Stored entries:

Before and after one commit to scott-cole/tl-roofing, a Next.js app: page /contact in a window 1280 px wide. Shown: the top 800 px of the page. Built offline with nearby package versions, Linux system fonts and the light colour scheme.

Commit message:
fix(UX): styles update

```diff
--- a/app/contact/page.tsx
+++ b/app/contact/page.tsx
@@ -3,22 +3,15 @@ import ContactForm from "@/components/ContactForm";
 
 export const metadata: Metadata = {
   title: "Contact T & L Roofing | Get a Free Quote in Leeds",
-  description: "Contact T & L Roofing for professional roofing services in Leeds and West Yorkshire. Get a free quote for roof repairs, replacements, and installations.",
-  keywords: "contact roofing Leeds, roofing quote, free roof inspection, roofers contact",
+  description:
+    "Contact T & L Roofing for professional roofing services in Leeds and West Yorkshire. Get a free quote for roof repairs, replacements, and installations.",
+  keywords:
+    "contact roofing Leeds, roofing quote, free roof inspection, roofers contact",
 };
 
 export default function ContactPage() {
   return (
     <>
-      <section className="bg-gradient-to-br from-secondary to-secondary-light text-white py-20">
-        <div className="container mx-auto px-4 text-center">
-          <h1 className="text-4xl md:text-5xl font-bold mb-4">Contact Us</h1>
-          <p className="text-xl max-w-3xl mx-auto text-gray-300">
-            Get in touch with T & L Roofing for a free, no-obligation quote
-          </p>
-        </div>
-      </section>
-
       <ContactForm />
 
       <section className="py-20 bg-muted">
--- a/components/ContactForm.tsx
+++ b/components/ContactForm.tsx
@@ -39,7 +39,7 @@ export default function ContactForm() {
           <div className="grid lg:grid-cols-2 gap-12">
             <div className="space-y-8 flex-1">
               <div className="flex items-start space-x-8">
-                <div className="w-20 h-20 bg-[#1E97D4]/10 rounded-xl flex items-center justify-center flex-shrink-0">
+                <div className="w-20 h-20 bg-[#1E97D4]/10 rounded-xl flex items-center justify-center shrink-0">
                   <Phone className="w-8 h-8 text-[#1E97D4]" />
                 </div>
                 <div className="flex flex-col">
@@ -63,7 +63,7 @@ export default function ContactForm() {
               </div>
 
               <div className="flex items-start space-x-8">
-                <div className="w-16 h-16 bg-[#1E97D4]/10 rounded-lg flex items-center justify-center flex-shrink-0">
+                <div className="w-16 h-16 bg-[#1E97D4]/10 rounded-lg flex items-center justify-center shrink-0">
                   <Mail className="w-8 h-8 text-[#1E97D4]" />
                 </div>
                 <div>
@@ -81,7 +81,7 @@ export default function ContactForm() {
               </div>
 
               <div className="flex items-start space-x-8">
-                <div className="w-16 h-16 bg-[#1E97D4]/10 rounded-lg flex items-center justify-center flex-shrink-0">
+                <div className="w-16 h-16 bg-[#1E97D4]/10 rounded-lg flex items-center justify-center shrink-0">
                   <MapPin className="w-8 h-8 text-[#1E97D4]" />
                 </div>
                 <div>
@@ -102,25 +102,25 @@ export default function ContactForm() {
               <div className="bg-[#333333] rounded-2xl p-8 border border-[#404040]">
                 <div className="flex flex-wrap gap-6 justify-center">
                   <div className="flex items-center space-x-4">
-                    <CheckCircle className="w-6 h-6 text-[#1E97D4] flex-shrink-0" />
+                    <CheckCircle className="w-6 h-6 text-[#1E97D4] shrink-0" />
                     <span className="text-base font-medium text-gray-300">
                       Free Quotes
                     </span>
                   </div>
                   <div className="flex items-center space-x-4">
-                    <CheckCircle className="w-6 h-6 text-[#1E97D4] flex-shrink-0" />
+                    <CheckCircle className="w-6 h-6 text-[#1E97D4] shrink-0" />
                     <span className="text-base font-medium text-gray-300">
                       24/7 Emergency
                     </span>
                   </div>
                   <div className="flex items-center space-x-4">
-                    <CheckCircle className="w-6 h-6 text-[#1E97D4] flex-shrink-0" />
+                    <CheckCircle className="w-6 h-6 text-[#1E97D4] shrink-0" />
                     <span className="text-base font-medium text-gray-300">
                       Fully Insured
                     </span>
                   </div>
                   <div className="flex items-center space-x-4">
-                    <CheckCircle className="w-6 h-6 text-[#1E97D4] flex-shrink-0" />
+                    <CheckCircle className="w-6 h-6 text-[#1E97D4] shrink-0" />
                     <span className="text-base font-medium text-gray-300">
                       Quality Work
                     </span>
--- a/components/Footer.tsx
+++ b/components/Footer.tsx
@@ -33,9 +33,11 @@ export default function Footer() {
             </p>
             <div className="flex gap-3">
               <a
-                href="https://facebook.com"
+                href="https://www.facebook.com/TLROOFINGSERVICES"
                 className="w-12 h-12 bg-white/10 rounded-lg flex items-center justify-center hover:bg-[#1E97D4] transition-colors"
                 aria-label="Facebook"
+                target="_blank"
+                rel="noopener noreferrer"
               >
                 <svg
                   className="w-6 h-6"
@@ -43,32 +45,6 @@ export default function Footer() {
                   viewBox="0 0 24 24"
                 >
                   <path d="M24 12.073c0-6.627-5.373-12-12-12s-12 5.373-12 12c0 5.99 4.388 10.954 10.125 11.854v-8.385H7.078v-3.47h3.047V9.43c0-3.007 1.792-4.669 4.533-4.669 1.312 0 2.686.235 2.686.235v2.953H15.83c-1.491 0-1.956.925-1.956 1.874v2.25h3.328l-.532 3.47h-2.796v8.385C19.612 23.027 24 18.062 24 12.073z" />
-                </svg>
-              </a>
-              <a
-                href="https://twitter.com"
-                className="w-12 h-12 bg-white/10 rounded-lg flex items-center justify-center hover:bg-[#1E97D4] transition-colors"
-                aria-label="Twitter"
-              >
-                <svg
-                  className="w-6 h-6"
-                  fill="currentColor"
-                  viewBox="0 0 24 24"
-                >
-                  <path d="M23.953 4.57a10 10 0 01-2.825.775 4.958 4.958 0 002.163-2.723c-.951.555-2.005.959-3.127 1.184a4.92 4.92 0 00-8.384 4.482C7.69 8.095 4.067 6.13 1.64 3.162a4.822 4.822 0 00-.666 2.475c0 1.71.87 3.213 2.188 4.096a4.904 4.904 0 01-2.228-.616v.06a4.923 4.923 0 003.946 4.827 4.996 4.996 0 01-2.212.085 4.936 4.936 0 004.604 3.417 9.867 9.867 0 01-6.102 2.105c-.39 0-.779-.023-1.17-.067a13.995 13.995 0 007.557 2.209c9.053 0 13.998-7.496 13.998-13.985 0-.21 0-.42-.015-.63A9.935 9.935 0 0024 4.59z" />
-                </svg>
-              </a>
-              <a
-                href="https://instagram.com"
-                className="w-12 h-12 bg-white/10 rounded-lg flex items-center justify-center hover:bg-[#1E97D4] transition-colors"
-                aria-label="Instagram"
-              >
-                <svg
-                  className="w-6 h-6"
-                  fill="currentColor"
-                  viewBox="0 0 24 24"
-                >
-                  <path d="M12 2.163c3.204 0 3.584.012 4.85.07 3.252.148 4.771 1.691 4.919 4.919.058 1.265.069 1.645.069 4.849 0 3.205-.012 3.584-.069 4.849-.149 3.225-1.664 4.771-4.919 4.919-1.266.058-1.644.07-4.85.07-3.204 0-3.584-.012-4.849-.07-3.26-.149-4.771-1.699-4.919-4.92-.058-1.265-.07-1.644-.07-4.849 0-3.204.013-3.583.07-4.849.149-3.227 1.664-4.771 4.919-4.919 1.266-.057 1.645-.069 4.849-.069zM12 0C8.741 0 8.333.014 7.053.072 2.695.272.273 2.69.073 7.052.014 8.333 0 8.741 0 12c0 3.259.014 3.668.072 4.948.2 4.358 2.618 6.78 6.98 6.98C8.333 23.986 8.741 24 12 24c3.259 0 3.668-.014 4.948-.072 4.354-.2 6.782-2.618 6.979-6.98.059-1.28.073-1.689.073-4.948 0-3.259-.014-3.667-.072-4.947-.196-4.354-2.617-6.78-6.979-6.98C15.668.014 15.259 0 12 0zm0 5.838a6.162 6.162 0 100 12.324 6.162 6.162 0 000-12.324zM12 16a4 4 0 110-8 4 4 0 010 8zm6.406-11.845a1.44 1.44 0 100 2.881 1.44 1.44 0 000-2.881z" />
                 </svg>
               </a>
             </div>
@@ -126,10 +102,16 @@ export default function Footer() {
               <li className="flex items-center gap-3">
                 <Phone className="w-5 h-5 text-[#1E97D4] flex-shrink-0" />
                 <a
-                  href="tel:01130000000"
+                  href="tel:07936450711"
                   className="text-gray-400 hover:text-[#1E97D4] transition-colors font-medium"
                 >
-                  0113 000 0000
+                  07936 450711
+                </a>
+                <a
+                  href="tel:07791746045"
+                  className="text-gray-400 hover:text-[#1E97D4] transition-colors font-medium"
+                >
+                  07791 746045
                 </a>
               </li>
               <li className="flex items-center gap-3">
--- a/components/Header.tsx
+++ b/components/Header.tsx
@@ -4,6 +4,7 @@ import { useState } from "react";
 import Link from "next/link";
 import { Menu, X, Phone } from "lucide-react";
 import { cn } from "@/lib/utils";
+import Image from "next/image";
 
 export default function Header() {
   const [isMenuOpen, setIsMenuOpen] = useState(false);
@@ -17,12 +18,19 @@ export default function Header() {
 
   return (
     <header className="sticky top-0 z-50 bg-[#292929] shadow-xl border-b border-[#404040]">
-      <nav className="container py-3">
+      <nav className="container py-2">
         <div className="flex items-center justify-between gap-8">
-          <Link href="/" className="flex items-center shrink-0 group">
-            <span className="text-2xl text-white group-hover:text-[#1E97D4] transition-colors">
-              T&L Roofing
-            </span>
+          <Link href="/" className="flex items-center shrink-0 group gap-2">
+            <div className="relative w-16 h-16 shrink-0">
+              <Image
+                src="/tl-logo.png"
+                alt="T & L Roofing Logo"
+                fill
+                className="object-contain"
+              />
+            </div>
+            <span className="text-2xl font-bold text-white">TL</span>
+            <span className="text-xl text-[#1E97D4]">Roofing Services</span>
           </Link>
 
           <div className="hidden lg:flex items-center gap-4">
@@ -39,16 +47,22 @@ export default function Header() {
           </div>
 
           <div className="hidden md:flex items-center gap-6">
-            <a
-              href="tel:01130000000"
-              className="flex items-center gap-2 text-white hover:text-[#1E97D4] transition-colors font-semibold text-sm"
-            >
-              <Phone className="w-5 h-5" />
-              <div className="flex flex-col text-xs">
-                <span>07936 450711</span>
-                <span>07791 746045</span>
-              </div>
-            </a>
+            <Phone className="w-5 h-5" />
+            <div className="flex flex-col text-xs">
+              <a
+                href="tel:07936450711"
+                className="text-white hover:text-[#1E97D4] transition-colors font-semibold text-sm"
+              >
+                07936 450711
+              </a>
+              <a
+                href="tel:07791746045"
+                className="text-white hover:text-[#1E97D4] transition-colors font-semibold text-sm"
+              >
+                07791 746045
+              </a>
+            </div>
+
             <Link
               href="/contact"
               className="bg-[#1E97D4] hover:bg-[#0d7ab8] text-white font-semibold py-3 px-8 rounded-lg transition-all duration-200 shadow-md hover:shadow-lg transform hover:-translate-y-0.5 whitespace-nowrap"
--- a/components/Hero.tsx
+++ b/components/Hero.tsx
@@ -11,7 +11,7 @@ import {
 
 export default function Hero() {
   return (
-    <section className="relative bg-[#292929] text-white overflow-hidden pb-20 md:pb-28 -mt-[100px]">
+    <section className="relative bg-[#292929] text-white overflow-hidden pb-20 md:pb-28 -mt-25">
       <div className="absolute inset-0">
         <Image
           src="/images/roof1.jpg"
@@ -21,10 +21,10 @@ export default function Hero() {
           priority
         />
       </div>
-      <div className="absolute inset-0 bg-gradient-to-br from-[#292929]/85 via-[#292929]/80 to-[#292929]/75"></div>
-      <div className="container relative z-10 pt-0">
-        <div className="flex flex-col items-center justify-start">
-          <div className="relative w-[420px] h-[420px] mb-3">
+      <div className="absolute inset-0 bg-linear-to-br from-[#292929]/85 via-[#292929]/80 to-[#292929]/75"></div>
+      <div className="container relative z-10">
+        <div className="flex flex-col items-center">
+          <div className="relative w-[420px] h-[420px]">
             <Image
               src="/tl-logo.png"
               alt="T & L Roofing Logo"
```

TASK DIRECTIONS: Scan the records above for the word "react". Copy each line that has it.

TASK RESPONSE:
@@ -4,6 +4,7 @@ import { useState } from "react";
 import { Menu, X, Phone } from "lucide-react";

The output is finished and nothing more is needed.